What to work on: Nothing but the text belongs in the answer: the listing below, copied exactly, without pictures.

Task data:
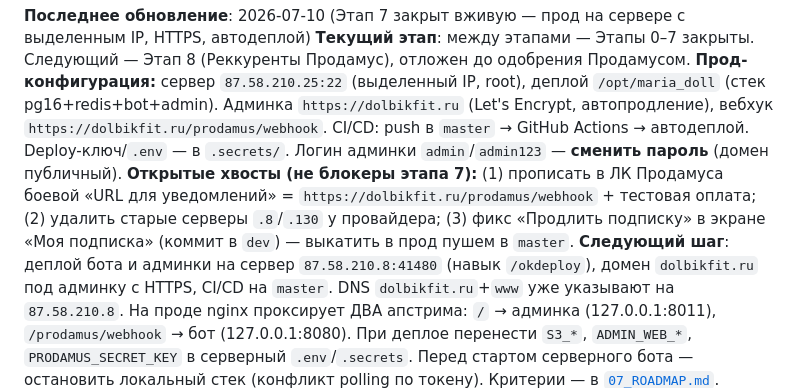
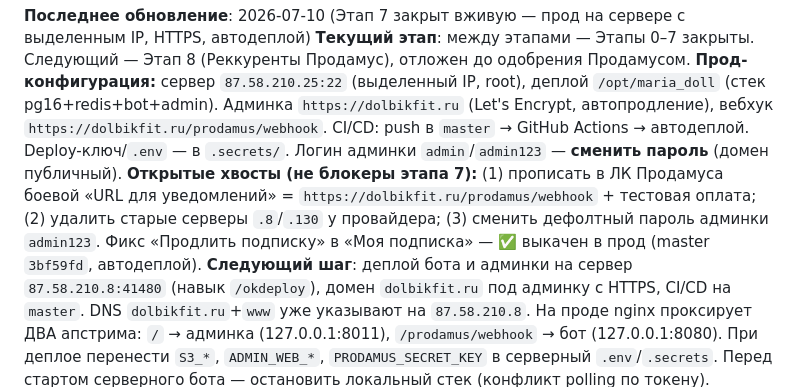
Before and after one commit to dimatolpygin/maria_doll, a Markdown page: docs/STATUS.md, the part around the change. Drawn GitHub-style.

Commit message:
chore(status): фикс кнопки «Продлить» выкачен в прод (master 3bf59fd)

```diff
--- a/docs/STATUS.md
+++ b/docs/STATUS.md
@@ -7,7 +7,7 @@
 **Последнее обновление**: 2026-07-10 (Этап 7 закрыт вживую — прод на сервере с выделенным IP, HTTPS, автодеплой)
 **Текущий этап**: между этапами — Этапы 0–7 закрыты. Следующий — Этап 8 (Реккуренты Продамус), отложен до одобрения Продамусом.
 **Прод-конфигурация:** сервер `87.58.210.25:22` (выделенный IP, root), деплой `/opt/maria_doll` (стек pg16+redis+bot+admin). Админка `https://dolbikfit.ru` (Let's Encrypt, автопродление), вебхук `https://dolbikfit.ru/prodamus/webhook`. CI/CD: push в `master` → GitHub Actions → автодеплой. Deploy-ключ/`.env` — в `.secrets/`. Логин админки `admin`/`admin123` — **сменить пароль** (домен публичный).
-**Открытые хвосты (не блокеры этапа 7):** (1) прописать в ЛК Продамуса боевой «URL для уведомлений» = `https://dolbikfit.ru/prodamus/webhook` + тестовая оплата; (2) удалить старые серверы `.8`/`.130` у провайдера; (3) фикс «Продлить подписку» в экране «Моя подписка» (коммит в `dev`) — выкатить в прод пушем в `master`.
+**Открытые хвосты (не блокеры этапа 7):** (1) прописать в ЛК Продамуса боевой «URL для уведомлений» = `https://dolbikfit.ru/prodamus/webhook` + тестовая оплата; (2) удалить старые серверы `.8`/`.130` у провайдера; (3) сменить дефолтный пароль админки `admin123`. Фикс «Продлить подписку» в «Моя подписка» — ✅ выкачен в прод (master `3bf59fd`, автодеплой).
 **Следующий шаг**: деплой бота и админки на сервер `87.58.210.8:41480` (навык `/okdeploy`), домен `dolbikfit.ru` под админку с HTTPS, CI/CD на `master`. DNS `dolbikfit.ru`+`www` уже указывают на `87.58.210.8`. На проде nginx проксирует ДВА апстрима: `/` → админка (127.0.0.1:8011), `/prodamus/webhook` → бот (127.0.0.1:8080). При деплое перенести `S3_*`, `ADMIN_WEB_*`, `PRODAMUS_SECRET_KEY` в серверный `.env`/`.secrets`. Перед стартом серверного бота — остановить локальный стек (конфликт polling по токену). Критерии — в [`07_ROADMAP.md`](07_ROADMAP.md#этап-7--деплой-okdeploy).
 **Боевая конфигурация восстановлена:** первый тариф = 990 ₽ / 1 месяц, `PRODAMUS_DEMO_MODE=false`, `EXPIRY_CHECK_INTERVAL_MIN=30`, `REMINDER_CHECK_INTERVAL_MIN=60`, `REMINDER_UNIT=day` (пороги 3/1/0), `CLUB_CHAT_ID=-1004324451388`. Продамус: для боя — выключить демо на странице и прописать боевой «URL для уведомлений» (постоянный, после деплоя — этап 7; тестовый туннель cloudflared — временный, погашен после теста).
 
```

Task result:
Before and after one commit to dimatolpygin/maria_doll, a Markdown page: docs/STATUS.md, the part around the change. Drawn GitHub-style.

Commit message:
chore(status): фикс кнопки «Продлить» выкачен в прод (master 3bf59fd)

```diff
--- a/docs/STATUS.md
+++ b/docs/STATUS.md
@@ -7,7 +7,7 @@
 **Последнее обновление**: 2026-07-10 (Этап 7 закрыт вживую — прод на сервере с выделенным IP, HTTPS, автодеплой)
 **Текущий этап**: между этапами — Этапы 0–7 закрыты. Следующий — Этап 8 (Реккуренты Продамус), отложен до одобрения Продамусом.
 **Прод-конфигурация:** сервер `87.58.210.25:22` (выделенный IP, root), деплой `/opt/maria_doll` (стек pg16+redis+bot+admin). Админка `https://dolbikfit.ru` (Let's Encrypt, автопродление), вебхук `https://dolbikfit.ru/prodamus/webhook`. CI/CD: push в `master` → GitHub Actions → автодеплой. Deploy-ключ/`.env` — в `.secrets/`. Логин админки `admin`/`admin123` — **сменить пароль** (домен публичный).
-**Открытые хвосты (не блокеры этапа 7):** (1) прописать в ЛК Продамуса боевой «URL для уведомлений» = `https://dolbikfit.ru/prodamus/webhook` + тестовая оплата; (2) удалить старые серверы `.8`/`.130` у провайдера; (3) фикс «Продлить подписку» в экране «Моя подписка» (коммит в `dev`) — выкатить в прод пушем в `master`.
+**Открытые хвосты (не блокеры этапа 7):** (1) прописать в ЛК Продамуса боевой «URL для уведомлений» = `https://dolbikfit.ru/prodamus/webhook` + тестовая оплата; (2) удалить старые серверы `.8`/`.130` у провайдера; (3) сменить дефолтный пароль админки `admin123`. Фикс «Продлить подписку» в «Моя подписка» — ✅ выкачен в прод (master `3bf59fd`, автодеплой).
 **Следующий шаг**: деплой бота и админки на сервер `87.58.210.8:41480` (навык `/okdeploy`), домен `dolbikfit.ru` под админку с HTTPS, CI/CD на `master`. DNS `dolbikfit.ru`+`www` уже указывают на `87.58.210.8`. На проде nginx проксирует ДВА апстрима: `/` → админка (127.0.0.1:8011), `/prodamus/webhook` → бот (127.0.0.1:8080). При деплое перенести `S3_*`, `ADMIN_WEB_*`, `PRODAMUS_SECRET_KEY` в серверный `.env`/`.secrets`. Перед стартом серверного бота — остановить локальный стек (конфликт polling по токену). Критерии — в [`07_ROADMAP.md`](07_ROADMAP.md#этап-7--деплой-okdeploy).
 **Боевая конфигурация восстановлена:** первый тариф = 990 ₽ / 1 месяц, `PRODAMUS_DEMO_MODE=false`, `EXPIRY_CHECK_INTERVAL_MIN=30`, `REMINDER_CHECK_INTERVAL_MIN=60`, `REMINDER_UNIT=day` (пороги 3/1/0), `CLUB_CHAT_ID=-1004324451388`. Продамус: для боя — выключить демо на странице и прописать боевой «URL для уведомлений» (постоянный, после деплоя — этап 7; тестовый туннель cloudflared — временный, погашен после теста).
 
```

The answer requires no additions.